Write down a number of people from your past who’ve supported and helped you. Commit to contacting each, to tell them ‘thank you’. P.S. Not all in one day!
Write a letter thanking someone. This might not be the easiest thing for a lot of us. If you’re not prone to cracking out the fountain pen and writing paper, you can write a well-composed Facebook message – and sometimes, a few well-chosen words can mean more than a page of prose.
How about thanking someone who doesn’t usually get thanked in person: your bus driver, the local postman, the colleague who always puts on a fresh pot of coffee or empties the dishwasher. Appreciating these people will add a whole ton of value to their day, and being thankful is a great way to begin your week.
And the meditation is here

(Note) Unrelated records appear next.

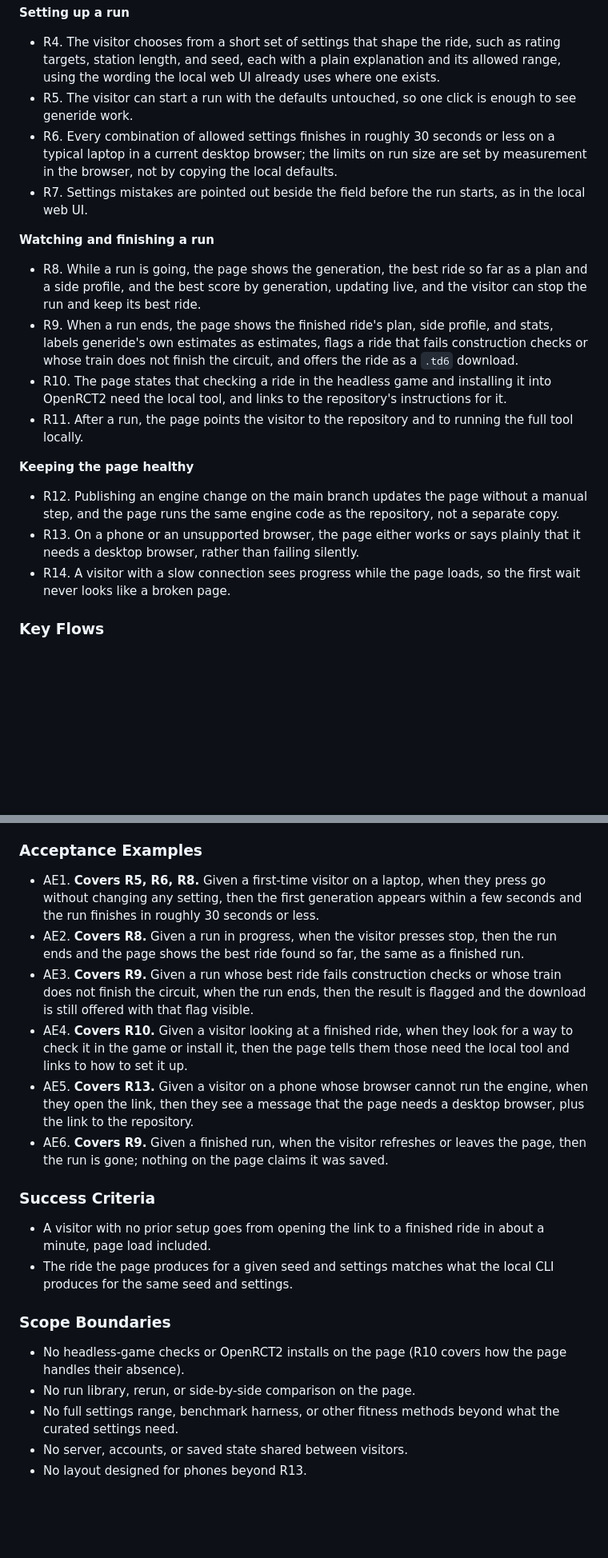
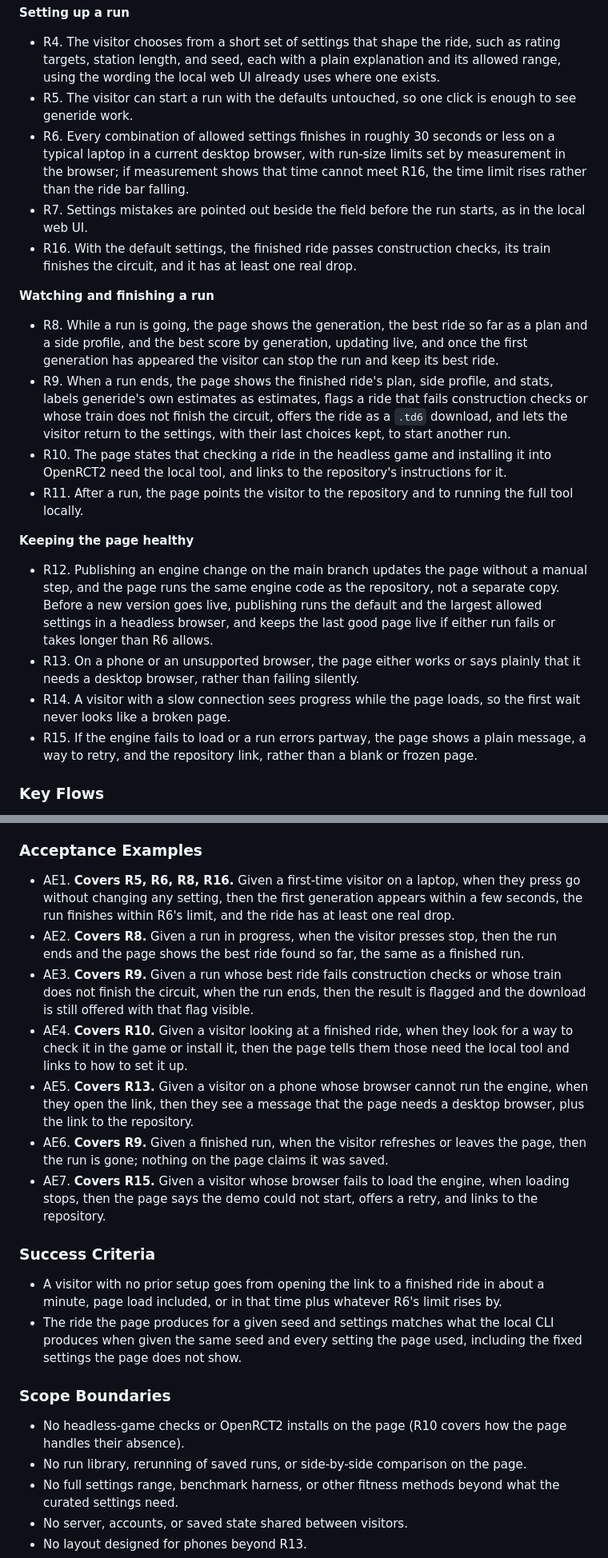
Before and after one commit to joshgarlitos/generide, a Markdown page: docs/plans/2026-10-03-1617-feat-try-in-browser-plan.md, 2 parts joined by grey strips. Shown at 80% size. Rendered like a GitHub page; blank space fills up the shorter version.

Commit message:
docs(plans): tighten try-in-browser requirements after review
Adds what the visitor sees on failure and between runs, a minimum bar
for the default ride with the time limit giving way if needed, a
publish check that keeps the last good page live, and a CLI-match
criterion that accounts for the settings the page hides.

Co-Authored-By: Claude Opus 5.5 <noreply@anthropic.com>
Claude-Session: https://claude.ai/code/session_01NeNd58H5sUrEpzZ6euFLGB

```diff
--- a/docs/plans/2026-10-03-1617-feat-try-in-browser-plan.md
+++ b/docs/plans/2026-10-03-1617-feat-try-in-browser-plan.md
@@ -55,21 +55,23 @@ Most of those visitors also don't own RollerCoaster Tycoon 2. OpenRCT2 needs the
 
 - R4. The visitor chooses from a short set of settings that shape the ride, such as rating targets, station length, and seed, each with a plain explanation and its allowed range, using the wording the local web UI already uses where one exists.
 - R5. The visitor can start a run with the defaults untouched, so one click is enough to see generide work.
-- R6. Every combination of allowed settings finishes in roughly 30 seconds or less on a typical laptop in a current desktop browser; the limits on run size are set by measurement in the browser, not by copying the local defaults.
+- R6. Every combination of allowed settings finishes in roughly 30 seconds or less on a typical laptop in a current desktop browser, with run-size limits set by measurement in the browser; if measurement shows that time cannot meet R16, the time limit rises rather than the ride bar falling.
 - R7. Settings mistakes are pointed out beside the field before the run starts, as in the local web UI.
+- R16. With the default settings, the finished ride passes construction checks, its train finishes the circuit, and it has at least one real drop.
 
 **Watching and finishing a run**
 
-- R8. While a run is going, the page shows the generation, the best ride so far as a plan and a side profile, and the best score by generation, updating live, and the visitor can stop the run and keep its best ride.
-- R9. When a run ends, the page shows the finished ride's plan, side profile, and stats, labels generide's own estimates as estimates, flags a ride that fails construction checks or whose train does not finish the circuit, and offers the ride as a `.td6` download.
+- R8. While a run is going, the page shows the generation, the best ride so far as a plan and a side profile, and the best score by generation, updating live, and once the first generation has appeared the visitor can stop the run and keep its best ride.
+- R9. When a run ends, the page shows the finished ride's plan, side profile, and stats, labels generide's own estimates as estimates, flags a ride that fails construction checks or whose train does not finish the circuit, offers the ride as a `.td6` download, and lets the visitor return to the settings, with their last choices kept, to start another run.
 - R10. The page states that checking a ride in the headless game and installing it into OpenRCT2 need the local tool, and links to the repository's instructions for it.
 - R11. After a run, the page points the visitor to the repository and to running the full tool locally.
 
 **Keeping the page healthy**
 
-- R12. Publishing an engine change on the main branch updates the page without a manual step, and the page runs the same engine code as the repository, not a separate copy.
+- R12. Publishing an engine change on the main branch updates the page without a manual step, and the page runs the same engine code as the repository, not a separate copy. Before a new version goes live, publishing runs the default and the largest allowed settings in a headless browser, and keeps the last good page live if either run fails or takes longer than R6 allows.
 - R13. On a phone or an unsupported browser, the page either works or says plainly that it needs a desktop browser, rather than failing silently.
 - R14. A visitor with a slow connection sees progress while the page loads, so the first wait never looks like a broken page.
+- R15. If the engine fails to load or a run errors partway, the page shows a plain message, a way to retry, and the repository link, rather than a blank or frozen page.
 
 ### Key Flows
 
@@ -81,22 +83,23 @@ Most of those visitors also don't own RollerCoaster Tycoon 2. OpenRCT2 needs the
 
 ### Acceptance Examples
 
-- AE1. **Covers R5, R6, R8.** Given a first-time visitor on a laptop, when they press go without changing any setting, then the first generation appears within a few seconds and the run finishes in roughly 30 seconds or less.
+- AE1. **Covers R5, R6, R8, R16.** Given a first-time visitor on a laptop, when they press go without changing any setting, then the first generation appears within a few seconds, the run finishes within R6's limit, and the ride has at least one real drop.
 - AE2. **Covers R8.** Given a run in progress, when the visitor presses stop, then the run ends and the page shows the best ride found so far, the same as a finished run.
 - AE3. **Covers R9.** Given a run whose best ride fails construction checks or whose train does not finish the circuit, when the run ends, then the result is flagged and the download is still offered with that flag visible.
 - AE4. **Covers R10.** Given a visitor looking at a finished ride, when they look for a way to check it in the game or install it, then the page tells them those need the local tool and links to how to set it up.
 - AE5. **Covers R13.** Given a visitor on a phone whose browser cannot run the engine, when they open the link, then they see a message that the page needs a desktop browser, plus the link to the repository.
 - AE6. **Covers R9.** Given a finished run, when the visitor refreshes or leaves the page, then the run is gone; nothing on the page claims it was saved.
+- AE7. **Covers R15.** Given a visitor whose browser fails to load the engine, when loading stops, then the page says the demo could not start, offers a retry, and links to the repository.
 
 ### Success Criteria
 
-- A visitor with no prior setup goes from opening the link to a finished ride in about a minute, page load included.
-- The ride the page produces for a given seed and settings matches what the local CLI produces for the same seed and settings.
+- A visitor with no prior setup goes from opening the link to a finished ride in about a minute, page load included, or in that time plus whatever R6's limit rises by.
+- The ride the page produces for a given seed and settings matches what the local CLI produces when given the same seed and every setting the page used, including the fixed settings the page does not show.
 
 ### Scope Boundaries
 
 - No headless-game checks or OpenRCT2 installs on the page (R10 covers how the page handles their absence).
-- No run library, rerun, or side-by-side comparison on the page.
+- No run library, rerunning of saved runs, or side-by-side comparison on the page.
 - No full settings range, benchmark harness, or other fitness methods beyond what the curated settings need.
 - No server, accounts, or saved state shared between visitors.
 - No layout designed for phones beyond R13.
```
Also changed, not shown: other parts of docs/plans/2026-10-03-1617-feat-try-in-browser-plan.md (+1 -1 lines).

I had started this well before Lent, with some beautiful postcards that I had been given, sending out two or three a week, but because of time, and getting involved in other 40 Acts, I have let this slip. With the notecards that I bought yesterday, plus other cards, I will take up my pen and write again at the weekend. I have had lovely emails back from people that I’ve written to, so I know that they are appreciated – it’s just getting round to it. Which is always my problem!
I will also take some biscuits to the Post Office (probably when I take the letters in to send!) to share with all the postal workers.